◆ **Records provided**:
+ + +

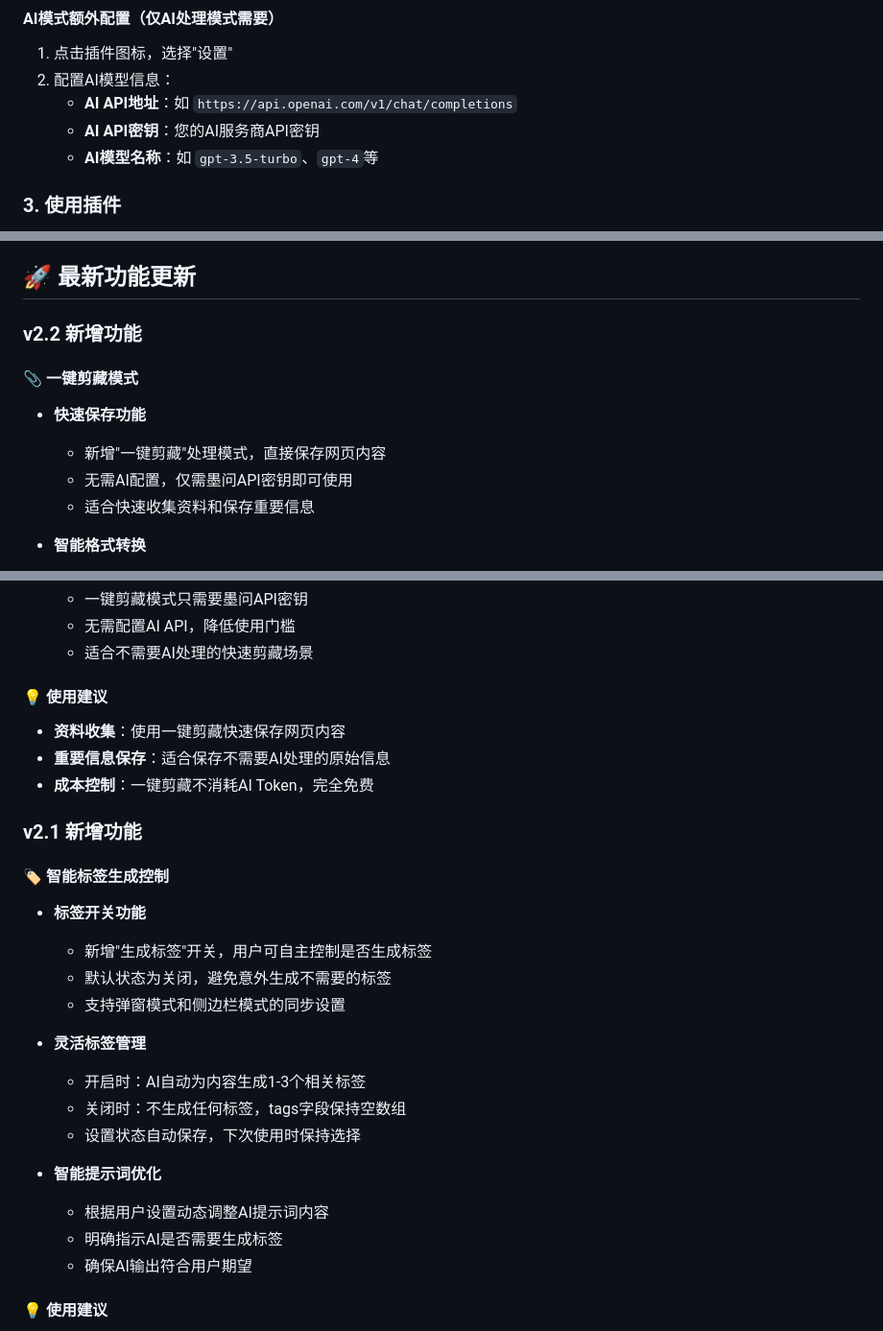
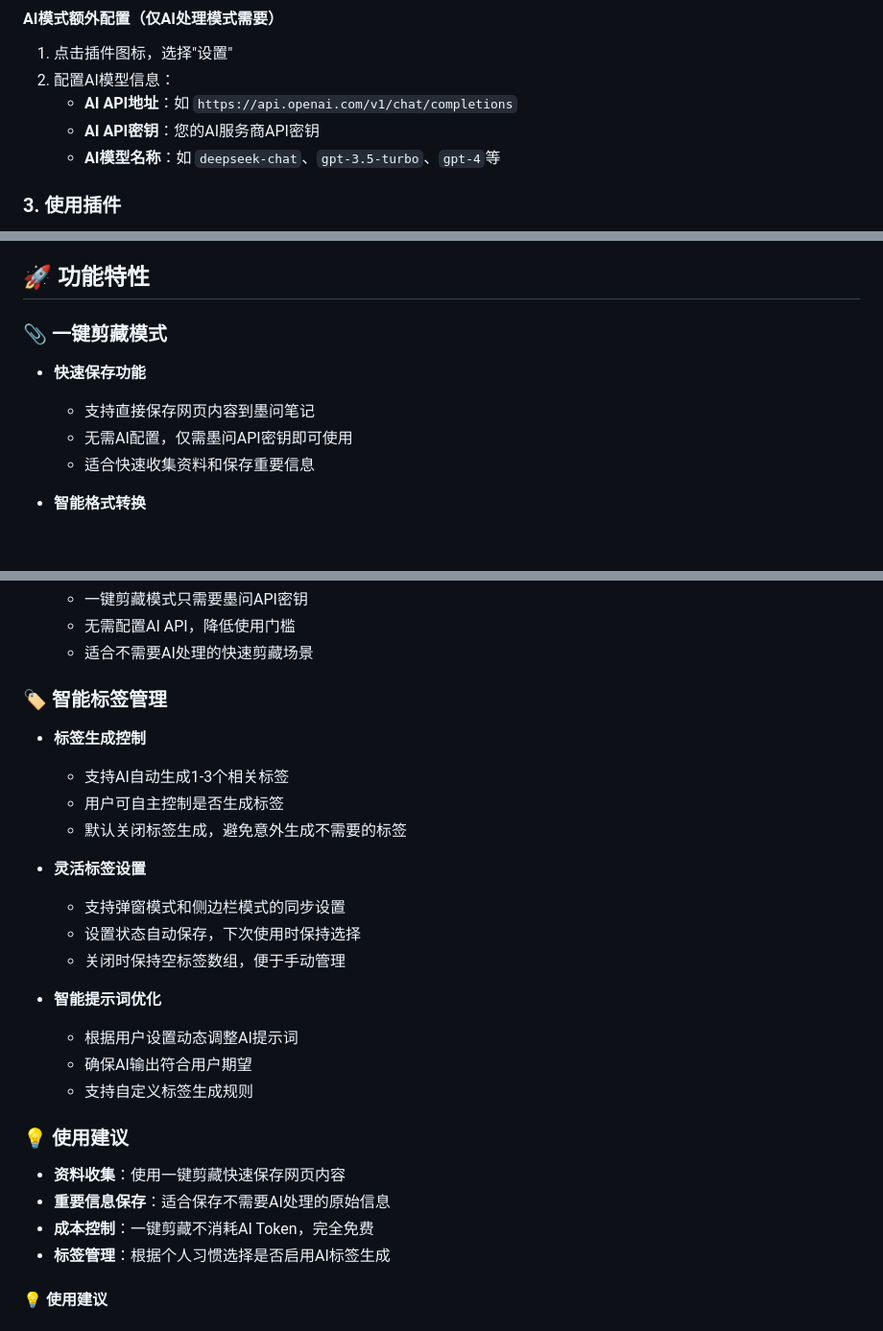
Before and after one commit to z4656207/mowen-note-assistant, a Markdown page: README.md, 3 parts joined by grey strips. Shown at 96% size. Drawn GitHub-style; blank space fills up the shorter version.

Commit message:
增加一键剪藏功能

```diff
--- a/README.md
+++ b/README.md
@@ -41,7 +41,7 @@
 2. 配置AI模型信息：
    - **AI API地址**：如 `https://api.openai.com/v1/chat/completions`
    - **AI API密钥**：您的AI服务商API密钥
-   - **AI模型名称**：如 `gpt-3.5-turbo`、`gpt-4`等
+   - **AI模型名称**：如 `deepseek-chat`、`gpt-3.5-turbo`、`gpt-4`等
 
 ### 3. 使用插件
 
@@ -61,13 +61,11 @@
 6. 等待处理完成并自动发布到墨问
 7. 查看处理结果和笔记链接
 
-## 🚀 最新功能更新
+## 🚀 功能特性
 
-### v2.2 新增功能
-
-#### 📎 一键剪藏模式
+### 📎 一键剪藏模式
 - **快速保存功能**
-  - 新增"一键剪藏"处理模式，直接保存网页内容
+  - 支持直接保存网页内容到墨问笔记
   - 无需AI配置，仅需墨问API密钥即可使用
   - 适合快速收集资料和保存重要信息
 
@@ -81,28 +79,27 @@
   - 无需配置AI API，降低使用门槛
   - 适合不需要AI处理的快速剪藏场景
 
-#### 💡 使用建议
+### 🏷️ 智能标签管理
+- **标签生成控制**
+  - 支持AI自动生成1-3个相关标签
+  - 用户可自主控制是否生成标签
+  - 默认关闭标签生成，避免意外生成不需要的标签
+
+- **灵活标签设置**
+  - 支持弹窗模式和侧边栏模式的同步设置
+  - 设置状态自动保存，下次使用时保持选择
+  - 关闭时保持空标签数组，便于手动管理
+
+- **智能提示词优化**
+  - 根据用户设置动态调整AI提示词
+  - 确保AI输出符合用户期望
+  - 支持自定义标签生成规则
+
+### 💡 使用建议
 - **资料收集**：使用一键剪藏快速保存网页内容
 - **重要信息保存**：适合保存不需要AI处理的原始信息
 - **成本控制**：一键剪藏不消耗AI Token，完全免费
-
-### v2.1 新增功能
-
-#### 🏷️ 智能标签生成控制
-- **标签开关功能**
-  - 新增"生成标签"开关，用户可自主控制是否生成标签
-  - 默认状态为关闭，避免意外生成不需要的标签
-  - 支持弹窗模式和侧边栏模式的同步设置
-
-- **灵活标签管理**
-  - 开启时：AI自动为内容生成1-3个相关标签
-  - 关闭时：不生成任何标签，tags字段保持空数组
-  - 设置状态自动保存，下次使用时保持选择
-
-- **智能提示词优化**
-  - 根据用户设置动态调整AI提示词内容
-  - 明确指示AI是否需要生成标签
-  - 确保AI输出符合用户期望
+- **标签管理**：根据个人习惯选择是否启用AI标签生成
 
 #### 💡 使用建议
 - **个人知识管理**：如果您习惯手动分类，建议关闭标签生成
```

+ + +

◆ **What to produce**: State how many lines of the material above contain the word "README". Say nothing else.

◆ **Your solution**: 3